So basically – more changes.
More changes and more reminders that we are not out of this. The pandemic is very real. And very ongoing.
And I am about to go through my first ever wave…
Vaccination Program, Booster Jabs
Without passing judgement on vaccines, the fundamental fact that the UK has had a very successful vaccination program has meant that it could ease on its restrictions sooner and more harsher than other countries in Europe.
It has reached over 90% immunity (from the current variants) throughout the population through the vaccine program, natural immunity, and now booster shots. For me, this begs the ethical question on whether countries should be implementing booster shots while a great amount of the world’s population has yet to have even its first shot…
But nevertheless, the effective and impressive vaccination program has helped the UK return to some sort of normality for now – a normality that I am beginning to notice might not be forever and should certainly not be taken for granted in these tumultuous times.
Covid In Europe Now: Final Thoughts
So… what’s the verdict in terms of COVID-19 now? Should you really travel to Europe now?
Thinking of a seeing the Northern Lights in Iceland? Celebrating New Year’s in Paris?
As someone in Europe right now, I’d say no. I would not recommend travelling to Europe from the US, or indeed from any country. This is my personal recommendation, however. I also can’t speak for other European countries (indeed I am also not a spokeswoman for the UK).
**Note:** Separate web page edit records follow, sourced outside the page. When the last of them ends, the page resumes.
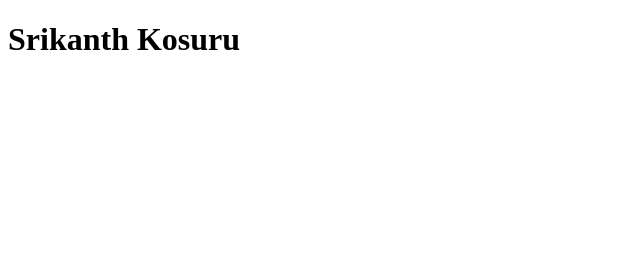
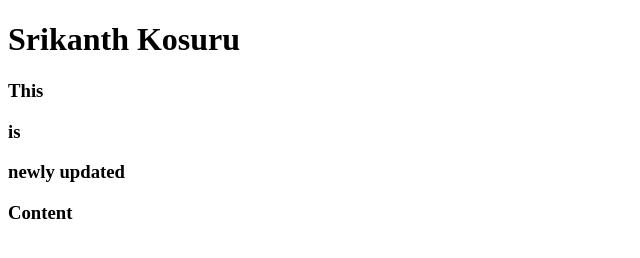
Before and after one commit to SrikanthKosuru/demo, a plain HTML site: page index.html in a window 1280 px wide. Shown: the whole page, without its empty margins (0-640 px from the left). Drawn offline with Linux system fonts and the light colour scheme.

Commit message:
This is another commit

```diff
--- a/index.html
+++ b/index.html
@@ -5,5 +5,9 @@
 </head>
 <body>
 <h1>Srikanth Kosuru</h1>
+<h3>This </h3>
+<h3>is </h3>
+<h3>newly updated </h3>
+<h3>Content</h3>
 </body>
 </html>
```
It’s also important to note that I say that from a travelers point of view. Whether the UK wants you to be here or not is irrelevant to this discussion. I am looking from the aspect of inconveniences you may encounter as a traveler.
In the couple of hours I have spent writing this, already one friend abroad has changed her holiday flights to the next couple of days in fear of not being allowed in at a later date. Another friend has cancelled a holiday planned in a couple of weeks all together. Anything can change, and things are changing very rapidly here. Anything you book now with reassurance that everything will be OK may very well not be OK the next day, and not only have you lost a lot of money, but you also have lost a whole holiday. Which really sucks.
If you’d have asked me a few weeks ago, I’d have said sure – come on over. Nothing can go wrong. The pandemic is already over – in the UK, at least.
Today is different…
Maybe re-think that holiday to Europe (again).